<<<<
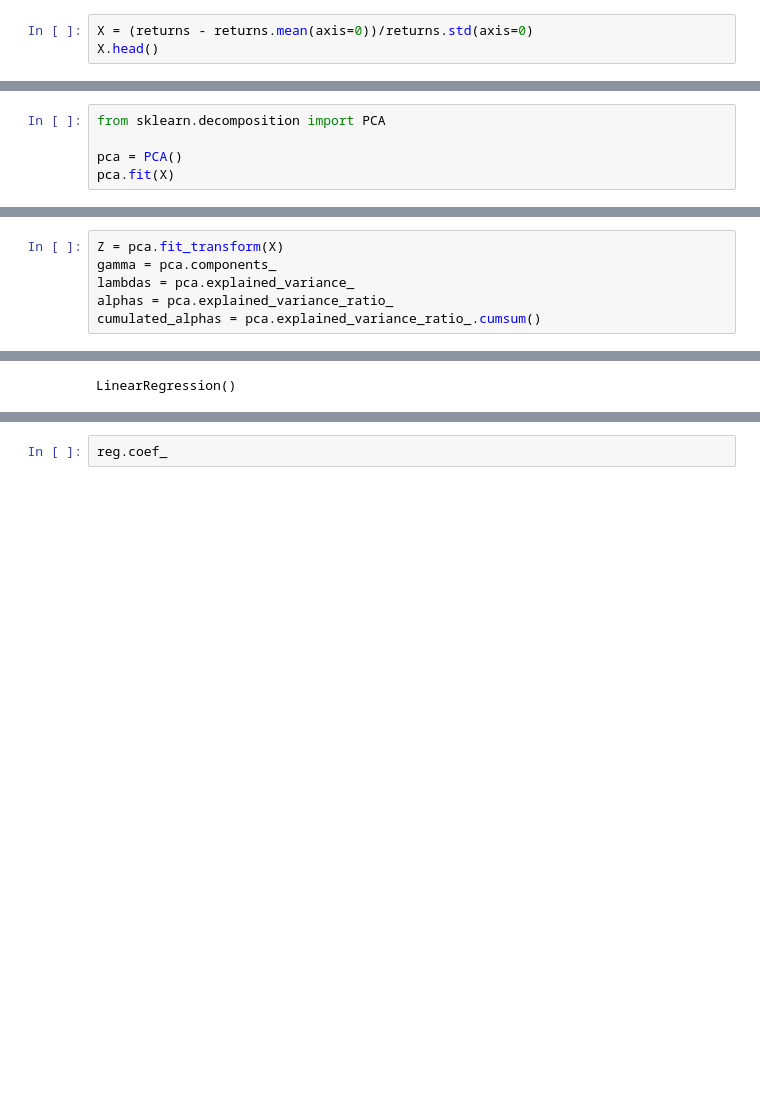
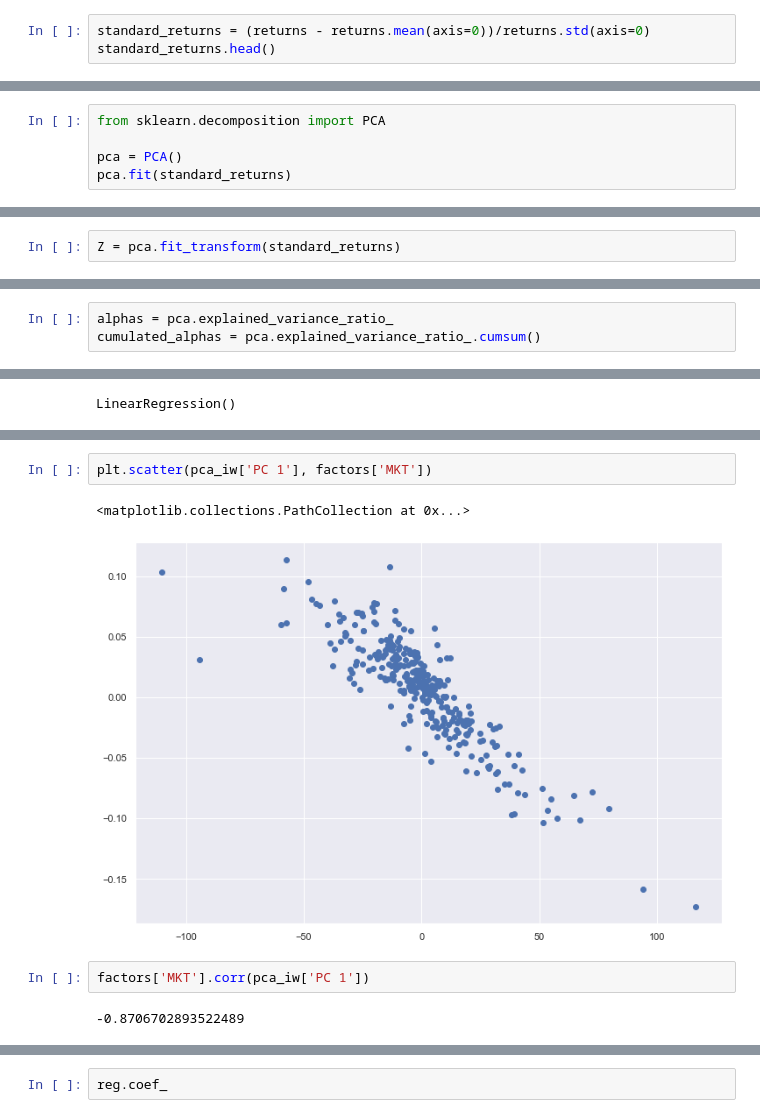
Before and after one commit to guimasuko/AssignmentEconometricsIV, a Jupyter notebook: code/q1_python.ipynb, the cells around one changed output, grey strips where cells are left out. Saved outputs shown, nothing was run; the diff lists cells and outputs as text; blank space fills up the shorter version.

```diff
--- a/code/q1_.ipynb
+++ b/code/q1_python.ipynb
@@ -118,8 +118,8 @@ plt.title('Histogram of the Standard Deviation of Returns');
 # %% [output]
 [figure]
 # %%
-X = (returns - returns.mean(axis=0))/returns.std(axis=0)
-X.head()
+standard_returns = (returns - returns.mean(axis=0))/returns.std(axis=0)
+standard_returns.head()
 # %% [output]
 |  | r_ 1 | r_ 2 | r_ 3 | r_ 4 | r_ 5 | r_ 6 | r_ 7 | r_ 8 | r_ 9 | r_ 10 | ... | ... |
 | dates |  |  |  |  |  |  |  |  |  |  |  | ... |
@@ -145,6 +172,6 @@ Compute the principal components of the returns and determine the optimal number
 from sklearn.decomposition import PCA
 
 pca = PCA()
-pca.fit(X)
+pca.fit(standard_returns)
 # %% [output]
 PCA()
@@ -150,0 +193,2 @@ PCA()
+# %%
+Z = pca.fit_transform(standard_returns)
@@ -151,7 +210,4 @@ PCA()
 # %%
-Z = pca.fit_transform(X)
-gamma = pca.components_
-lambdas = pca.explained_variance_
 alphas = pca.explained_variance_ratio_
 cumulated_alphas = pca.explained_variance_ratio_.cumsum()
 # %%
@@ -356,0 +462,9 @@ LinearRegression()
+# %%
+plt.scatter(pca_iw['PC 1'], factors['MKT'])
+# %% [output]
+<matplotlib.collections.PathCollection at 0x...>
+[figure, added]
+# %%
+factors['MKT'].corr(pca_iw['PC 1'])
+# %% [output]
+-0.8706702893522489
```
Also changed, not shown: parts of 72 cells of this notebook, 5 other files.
>>>>
<<<<
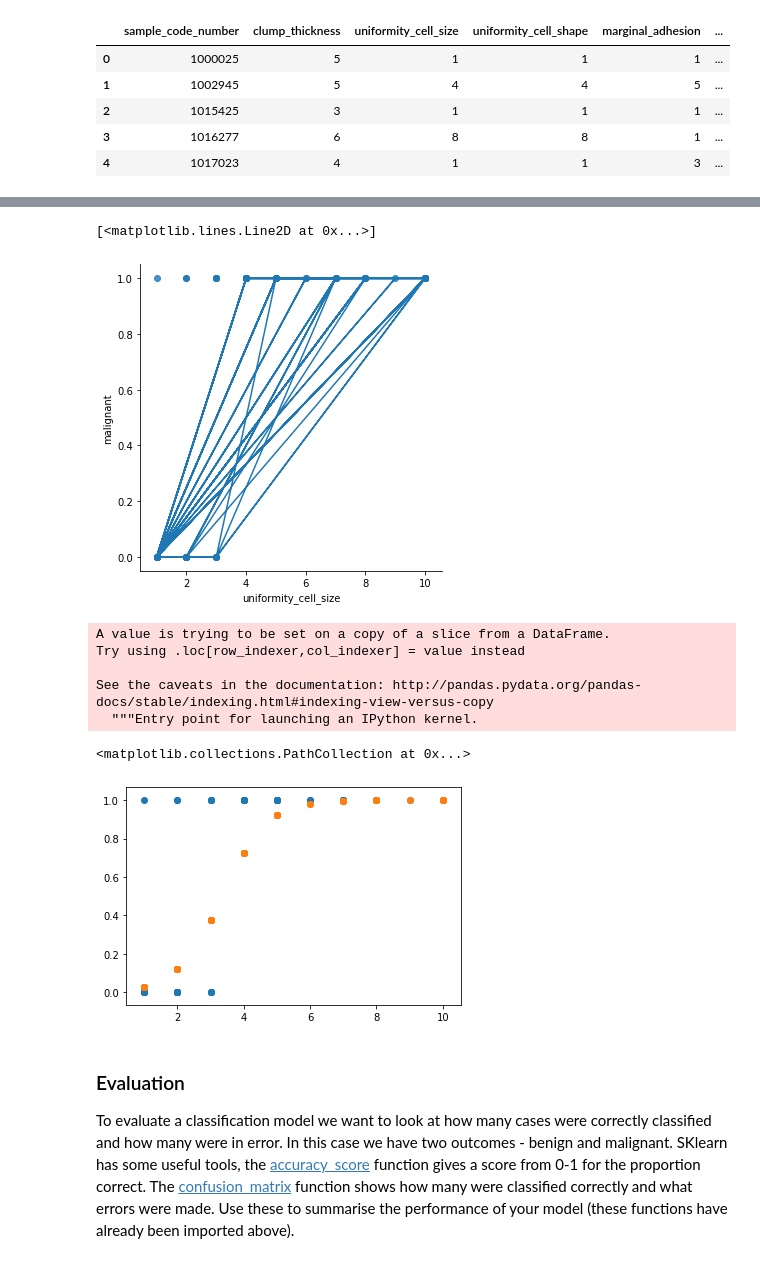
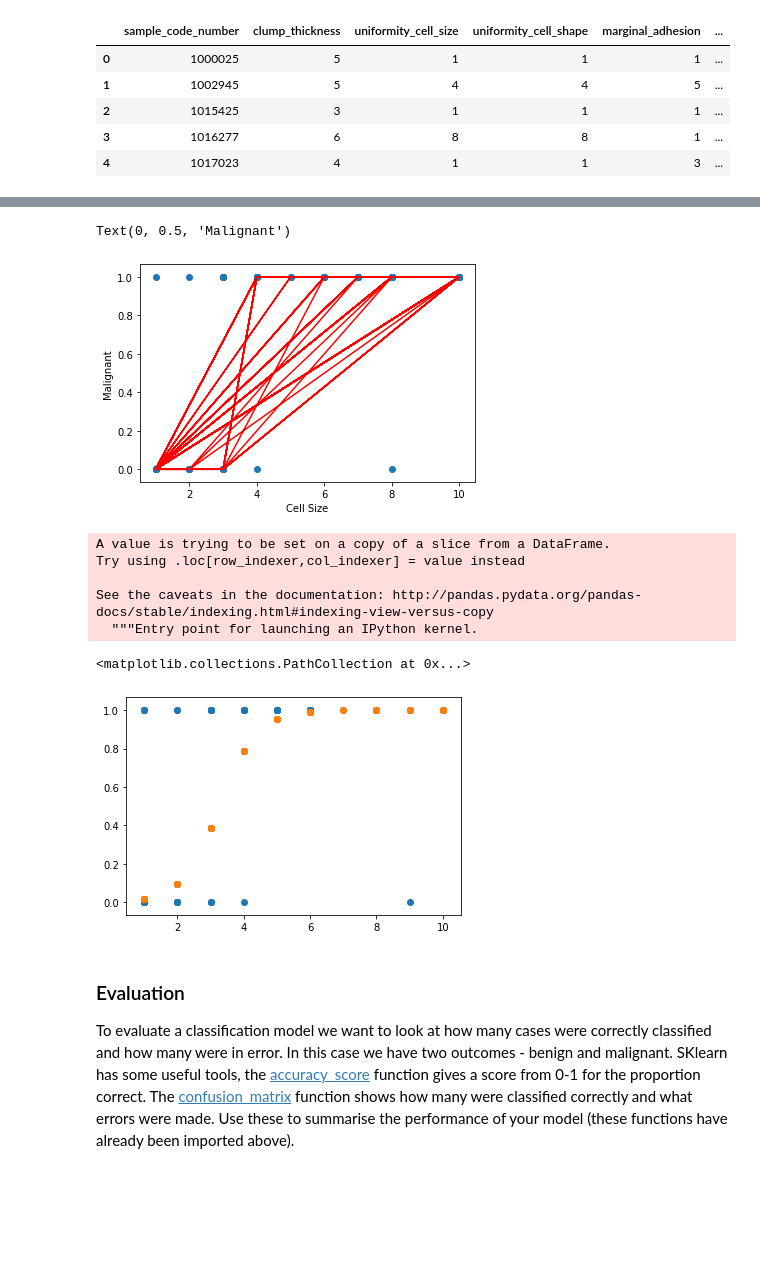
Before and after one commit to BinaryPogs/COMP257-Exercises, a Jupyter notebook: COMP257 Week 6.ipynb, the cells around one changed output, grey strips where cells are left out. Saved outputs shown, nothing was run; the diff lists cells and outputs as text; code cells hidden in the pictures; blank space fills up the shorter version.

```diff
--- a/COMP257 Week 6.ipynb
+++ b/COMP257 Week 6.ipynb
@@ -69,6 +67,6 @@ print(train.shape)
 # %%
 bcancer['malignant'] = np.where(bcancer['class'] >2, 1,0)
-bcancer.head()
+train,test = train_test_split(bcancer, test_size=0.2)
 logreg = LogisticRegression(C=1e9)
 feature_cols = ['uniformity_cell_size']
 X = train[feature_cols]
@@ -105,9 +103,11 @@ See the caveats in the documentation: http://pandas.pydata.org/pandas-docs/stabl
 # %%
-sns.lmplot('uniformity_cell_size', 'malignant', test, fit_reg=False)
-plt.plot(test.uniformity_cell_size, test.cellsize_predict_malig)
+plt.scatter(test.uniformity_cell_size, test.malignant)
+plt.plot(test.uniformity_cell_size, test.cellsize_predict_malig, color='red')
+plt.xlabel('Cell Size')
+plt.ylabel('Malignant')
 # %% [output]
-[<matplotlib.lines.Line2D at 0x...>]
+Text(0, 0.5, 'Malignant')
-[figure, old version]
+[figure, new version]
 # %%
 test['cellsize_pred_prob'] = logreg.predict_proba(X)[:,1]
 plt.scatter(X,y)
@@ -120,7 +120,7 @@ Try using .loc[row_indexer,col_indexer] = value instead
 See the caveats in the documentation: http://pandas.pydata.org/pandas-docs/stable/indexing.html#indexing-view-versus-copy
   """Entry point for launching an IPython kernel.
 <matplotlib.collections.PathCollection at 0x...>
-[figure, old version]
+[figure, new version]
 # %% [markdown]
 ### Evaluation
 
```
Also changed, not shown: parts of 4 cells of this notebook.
>>>>
<<<<
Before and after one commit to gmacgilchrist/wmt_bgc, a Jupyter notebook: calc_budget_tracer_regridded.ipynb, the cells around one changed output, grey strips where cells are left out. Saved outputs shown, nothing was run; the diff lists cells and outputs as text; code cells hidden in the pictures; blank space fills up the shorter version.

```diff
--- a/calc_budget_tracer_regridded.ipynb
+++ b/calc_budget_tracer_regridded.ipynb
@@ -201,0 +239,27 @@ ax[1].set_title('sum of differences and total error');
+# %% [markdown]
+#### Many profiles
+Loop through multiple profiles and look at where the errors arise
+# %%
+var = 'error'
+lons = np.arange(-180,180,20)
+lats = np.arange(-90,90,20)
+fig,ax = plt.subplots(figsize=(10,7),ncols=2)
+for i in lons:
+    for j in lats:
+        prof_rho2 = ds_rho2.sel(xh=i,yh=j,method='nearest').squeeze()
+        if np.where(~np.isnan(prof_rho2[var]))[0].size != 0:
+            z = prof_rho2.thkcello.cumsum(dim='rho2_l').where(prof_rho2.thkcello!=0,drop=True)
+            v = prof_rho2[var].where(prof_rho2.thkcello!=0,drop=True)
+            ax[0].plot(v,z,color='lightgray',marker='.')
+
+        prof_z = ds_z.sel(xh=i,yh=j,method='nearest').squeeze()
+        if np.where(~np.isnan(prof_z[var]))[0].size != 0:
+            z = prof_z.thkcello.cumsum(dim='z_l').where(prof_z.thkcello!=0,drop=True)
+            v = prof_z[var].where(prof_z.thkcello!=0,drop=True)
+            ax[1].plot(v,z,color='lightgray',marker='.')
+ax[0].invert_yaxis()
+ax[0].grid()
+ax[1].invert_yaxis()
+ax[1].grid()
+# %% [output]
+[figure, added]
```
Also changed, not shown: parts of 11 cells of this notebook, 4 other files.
>>>>
What to work on
Using the entries above, count the lines that have the string "drop" in them. Answer with that number only.

Solution for this problem
4